“He’s a yeller,” said Colin Ferrier, a senior shooting guard. “Not in a negative way, but he wants to build you up and make you better. He wants you to learn from your mistakes and improve.”

The Panthers are facing a potentially difficult season ahead. There are quite a few fresh faces; only five players are returning from last year’s roster. As such, the team was ranked just fifth out of nine teams in the pre-season Southern California Intercollegiate Athletic Conference (SCIAC) poll. Younger players will have to adjust quickly while returning members, such as sophomore Anthony Giomi, will need to support their development.

“We all love Coach (Bokosky), but for the newer guys, it can be a difficult transition to go from ‘the man’ in high school to being a freshman again learning a whole new system,” Giomi said. “The upperclassmen try to make it as easy a transition as possible.

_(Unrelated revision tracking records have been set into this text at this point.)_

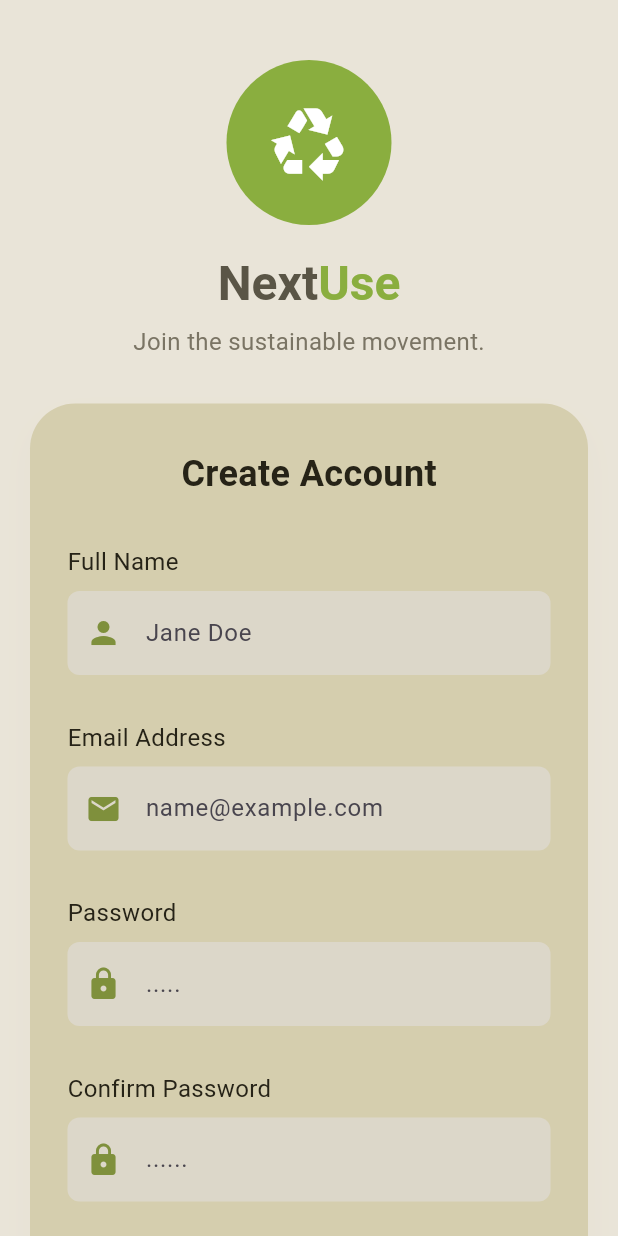
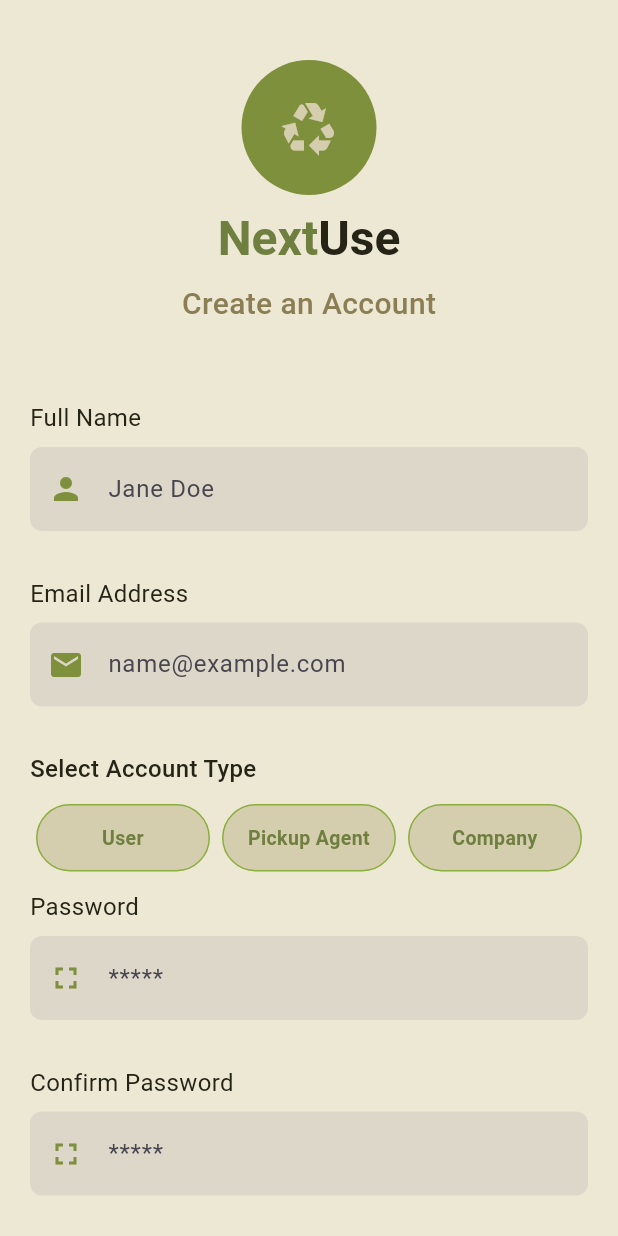
Before and after one commit to JulezD3v/NextUse, a Flutter app: the Signup screen opened directly, on a phone screen of 412 x 824 dp. Run offline on Flutter 3.47's test engine with Material 3 defaults, Android fonts, the phone set to English and light mode, and no system bars; statements that could not run were skipped.

Commit message:
acc & user prof draft1 done

```diff
--- /dev/null
+++ b/lib/Account and Profile/Widgets/role_widget.dart
@@ -0,0 +1,68 @@
+import 'package:flutter/material.dart';
+import 'package:nextuse/Colors/color.dart';
+
+enum UserRole { user, pickupAgent, company }
+class RoleSelector extends StatelessWidget {
+  final UserRole? selectedRole;
+  final Function(UserRole) onChanged;
+
+  const RoleSelector({
+    super.key,
+    required this.selectedRole,
+    required this.onChanged,
+  });
+
+  @override
+  Widget build(BuildContext context) {
+    return Row(
+      children: UserRole.values.map((role) {
+        return buildRoleOption(role);
+      }).toList(),
+    );
+  }
+
+  Widget buildRoleOption(UserRole role) {
+    final bool isSelected = selectedRole == role;
+
+    return Expanded(
+      child: GestureDetector(
+        onTap: () => onChanged(role),
+        child: Container(
+          margin: const EdgeInsets.symmetric(horizontal: 4),
+          padding: const EdgeInsets.symmetric(vertical: 12),
+          decoration: BoxDecoration(
+            color: isSelected ? ButtonCol().mybtn : Background().containbg,
+            borderRadius: BorderRadius.circular(30),
+            border: Border.all(
+              color: const Color(0xFF8AAE3F),
+            ),
+          ),
+          child: Center(
+            child: Text(
+              getRoleTitle(role),
+              textAlign: TextAlign.center,
+              style: TextStyle(
+                fontSize: 13,
+                fontWeight: FontWeight.w600,
+                color: isSelected
+                    ? Background().mainbg
+                    : const Color(0xFF6E7F3F),
+              ),
+            ),
+          ),
+        ),
+      ),
+    );
+  }
+
+  String getRoleTitle(UserRole role) {
+    switch (role) {
+      case UserRole.user:
+        return "User";
+      case UserRole.pickupAgent:
+        return "Pickup Agent";
+      case UserRole.company:
+        return "Company";
+    }
+  }
+}
--- a/lib/Account and Profile/login.dart
+++ b/lib/Account and Profile/login.dart
@@ -1,6 +1,6 @@
 import 'package:flutter/material.dart';
 import 'package:nextuse/Account%20and%20Profile/signup.dart';
-import 'package:nextuse/Account%20and%20Profile/user_homepage.dart';
+import 'package:nextuse/HomePage/item_widget/user_homepage.dart';
 import 'Widgets/button_widget.dart';
 import 'Widgets/textfield_widget.dart';
 import 'package:nextuse/Colors/color.dart';
@@ -25,10 +25,7 @@ class _LoginState extends State<Login> {
 
                 mainAxisSize: MainAxisSize.min,
                 children: [
-
-                  // =========================
-                  // Logo Icon
-                  // =========================
+           //Logo
                    Container(
                 height: 90,
                 width: 90,
@@ -77,7 +74,7 @@ class _LoginState extends State<Login> {
                   const SizedBox(height: 30),
 
                   AuthTextField(label: "Email", hint: "name@example.com", icon: Icons.email),
-                  const SizedBox(height: 20),
+                  const SizedBox(height: 10),
 
                   AuthTextField(label: "Password", hint: "*****", icon:Icons.fullscreen ),
 
--- a/lib/Account and Profile/signup.dart
+++ b/lib/Account and Profile/signup.dart
@@ -1,20 +1,29 @@
 import 'package:flutter/material.dart';
-import 'package:nextuse/Account and Profile/Widgets/container_widget.dart';
-import 'package:nextuse/Account and Profile/Widgets/textfield_widget.dart';
-import 'package:nextuse/Account and Profile/Widgets/button_widget.dart';
-import 'package:nextuse/Account%20and%20Profile/user_homepage.dart';
+import 'package:nextuse/Account%20and%20Profile/login.dart';
+//import 'Widgets/container_widget.dart';
+import 'Widgets/textfield_widget.dart';
+import 'Widgets/button_widget.dart';
+import '../HomePage/item_widget/user_homepage.dart';
+import 'package:nextuse/Colors/color.dart';
+import 'Widgets/role_widget.dart';
+
 class Signup extends StatefulWidget {
-  const Signup({super.key});
+   const Signup({Key? key}) : super(key: key);
 
   @override
   State<Signup> createState() => _SignupState();
+
+
 }
 
+
+
 class _SignupState extends State<Signup> {
+  UserRole? selectedRole;
   @override
   Widget build(BuildContext context) {
     return Scaffold(
-      backgroundColor: const Color(0xFFE9E4D8),
+      backgroundColor: Background().mainbg,
       body: SafeArea(
         child: SingleChildScrollView(
           child: Column(
@@ -24,48 +33,45 @@ class _SignupState extends State<Signup> {
 
               // 🔹 Logo Circle
               Container(
-                height: 110,
-                width: 110,
-                decoration: const BoxDecoration(
+                height: 90,
+                width: 90,
+                decoration: BoxDecoration(
                   shape: BoxShape.circle,
-                  color: Color(0xFF8AAE3F),
+                  color: ButtonCol().btnIcon,
                 ),
-                child: const Icon(
+                child:Icon(
                   Icons.recycling,
-                  size: 55,
-                  color: Colors.white,
+                  size: 40,
+                  color: Background().containbg,
                 ),
               ),
 
-              const SizedBox(height: 20),
+              const SizedBox(height: 10),
 
                RichText(
-                        text: TextSpan(
-                          style: TextStyle(
-                            color: Color(0xFF8AAE3F),
-                            fontSize: 14,
-                          ),
+                        text: TextSpan(style: TextStyle(color: Color(0xFF8AAE3F)),
                           children: [
-                            TextSpan(text: "Next", style:TextStyle(color:Color(0xFF5A5546),fontSize: 32,fontWeight: FontWeight.bold,)),
-                            TextSpan(text: "Use",style: TextStyle(color: Color(0xFF8AAE3F),fontSize: 32,fontWeight: FontWeight.bold,)),
+                            TextSpan(text: "Next", style:TextStyle(color:Color(0xFF6E7F3F),fontSize: 32,fontWeight: FontWeight.bold,)),
+                            TextSpan(text: "Use",style: TextStyle(color:TextCol().gentext,fontSize: 32,fontWeight: FontWeight.bold,)),
                           ],
                         ),
                       ),
 
-              const SizedBox(height: 8),
+              const SizedBox(height: 10),
 
-              const Text(
-                "Join the sustainable movement.",
+              Text(
+                "Create an Account",
                 style: TextStyle(
-                  fontSize: 16,
-                  color: Color(0xFF7A7464),
+                  fontSize: 20,
+                  fontWeight: FontWeight.w500,
+                  color:Color(0xFF8B7E54),
                 ),
               ),
 
               const SizedBox(height: 30),
 
-              // 🔹 Main Card
-              AuthContainer(title: "Create Account",
+          Padding(
+            padding: const EdgeInsets.all(20.0),
             child: Column(
                   crossAxisAlignment: CrossAxisAlignment.start,
                    children: [
@@ -73,11 +79,41 @@ class _SignupState extends State<Signup> {
                     const SizedBox(height: 10),
                     const AuthTextField(label: "Email Address", hint: "name@example.com", icon: Icons.email),
                     const SizedBox(height: 10),
-                  const AuthTextField(label: "Password", hint: ".....", icon: Icons.lock),
+
+                    Column(
+                      crossAxisAlignment: CrossAxisAlignment.start,
+                      children: [
+                        Text(
+                          "Select Account Type",
+                          style: TextStyle(
+                            fontSize: 16,
+                            fontWeight: FontWeight.w500,
+                            color: TextCol().gentext,
+                          ),
+                        ),
+                        const SizedBox(height: 12),
+
+                        RoleSelector(
+                          selectedRole: selectedRole,
+                          onChanged: (role) {
+                            setState(() {
+                              selectedRole = role;
+                            });
+                          },
+                        ),
+                      ],
+                    ),
+                    const SizedBox(height: 12),
+
+                    const AuthTextField(label: "Password", hint: "*****", icon: Icons.fullscreen),
                     const SizedBox(height: 10),
-                  const AuthTextField(label: "Confirm Password", hint: "......", icon: Icons.lock),
-                  const SizedBox(height: 10),
+                    const AuthTextField(label: "Confirm Password", hint: "*****", icon: Icons.fullscreen),
+                    const SizedBox(height: 8),
 
+                    Row(
+                      children: [
+                        Icon(Icons.circle_outlined, size: 20, color:TextCol().txtfield),
+                        const SizedBox(width: 5,),
                         RichText(text: TextSpan(
                                       text: "I agree to the ",
                                       style: TextStyle(color: Colors.black54),
@@ -91,36 +127,60 @@ class _SignupState extends State<Signup> {
                                   fontWeight: FontWeight.w600,
                                 ),
                               ),
-                                ]),
-                                ),
-
-                                const SizedBox(height: 10),
-                  PrimaryButton(text: "Create Account",colors:Color(0xFF8AAE3F),
-                  onPressed: (){Navigator.push(context, MaterialPageRoute(builder: (_) => UserHomepage()));},) //<= To Homepage
                             ],
-              )
-              ),
-              const SizedBox(height: 30),
-
-              // 🔹 Bottom Sign In
-              RichText(
-                text: const TextSpan(
-                  style: TextStyle(
-                    color: Color(0xFF5A5546),
-                    fontSize: 15,
-                  ),
-                  children: [
-                    TextSpan(text: "Already have an account? "),
-                    TextSpan(
-                      text: "Sign in",
-                      style: TextStyle(
-                        color: Color(0xFF8AAE3F),
-                        fontWeight: FontWeight.bold,
-                        decoration: TextDecoration.underline,
                           ),
                         ),
                       ],
                     ),
+
+                    const SizedBox(height: 10),
+                    PrimaryButton(
+                      text: "Create Account",
+                      colors: ButtonCol().mybtn,
+                      onPressed: () { // to be changed
+                        if (selectedRole == null) {
+                          ScaffoldMessenger.of(context).showSnackBar(
+                            const SnackBar(
+                              content: Text("Please select account type"),
+                            ),
+                          );
+                          return;
+                        }
+
+                        Navigator.push(
+                          context,
+                          MaterialPageRoute(builder: (_) => UserHomepage()),
+                        );
+                      },
+                    ), //<= To Homepage
+                  ],
+                ),
+              ),
+
+              const SizedBox(height: 15),
+
+              // 🔹 Bottom Sign In
+              Row(
+                    mainAxisAlignment: MainAxisAlignment.center,
+                    children: [
+                      const Text(
+                        "Already have an account? ",
+                        style: TextStyle(color: Color(0xFF8B7E54)),
+                      ),
+
+                      GestureDetector(
+                        onTap: () {
+                          Navigator.push(context, MaterialPageRoute(builder: (_) => Login()));
+                        },
+                        child: const Text(
+                          "Sign In",
+                          style: TextStyle(
+                            color: Color(0xFF6E7F3F),
+                            fontWeight: FontWeight.bold,
+                          ),
+                        ),
+                      )
+                    ],
                   ),
 
               const SizedBox(height: 30),
--- a/lib/Account and Profile/test.dart
+++ /dev/null
@@ -1,18 +0,0 @@
-import 'package:flutter/material.dart';
-
-class SplashScreen extends StatelessWidget {
-  const SplashScreen({super.key});
-
-  @override
-  Widget build(BuildContext context) {
-    return Scaffold(
-      backgroundColor: Colors.green,
-      body: Center(
-        child: Text(
-          "Splash Working",
-          style: TextStyle(color: Colors.white, fontSize: 24),
-        ),
-      ),
-    );
-  }
-}
```
Also changed, not shown: lib/HomePage/item_widget/user_homepage.dart (renamed from lib/Account and Profile/user_homepage.dart). Lines whose indentation alone changed are shown as unchanged.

There will likely be an interesting thrown-into-the-fire mentality that the coaching staff hasn’t employed much in recent history. Generally, the team doesn’t give underclassmen many minutes in their first couple of seasons, Ferrier said. In fact, only two freshmen last year reached the floor in more than half of the team’s games – and these two freshmen, Giomi and Daniel Foldes, are the only two sophomores returning from last year’s squad.

“Part of the reason for a low retention rate is that at the end of the day, we’re here to get good jobs,” Giomi said. “While they love basketball, the opportunity cost of playing basketball versus getting an education is too much for some people.”

The team has an established style of play: old-school, fundamental basketball and grinding out tough wins. Ultimately, their success this season will depend on the younger players’ ability to adjust to a difficult college game, as Krikorian pointed out – and a competitive yet constructive dynamic between coaches and players.

“For me, it’s easier (as an upperclassman), but for the rest of the team, they need to buy in and learn the system,” Ferrier said. “We want to win SCIAC and go onto the tournament; it all depends on how we gel.”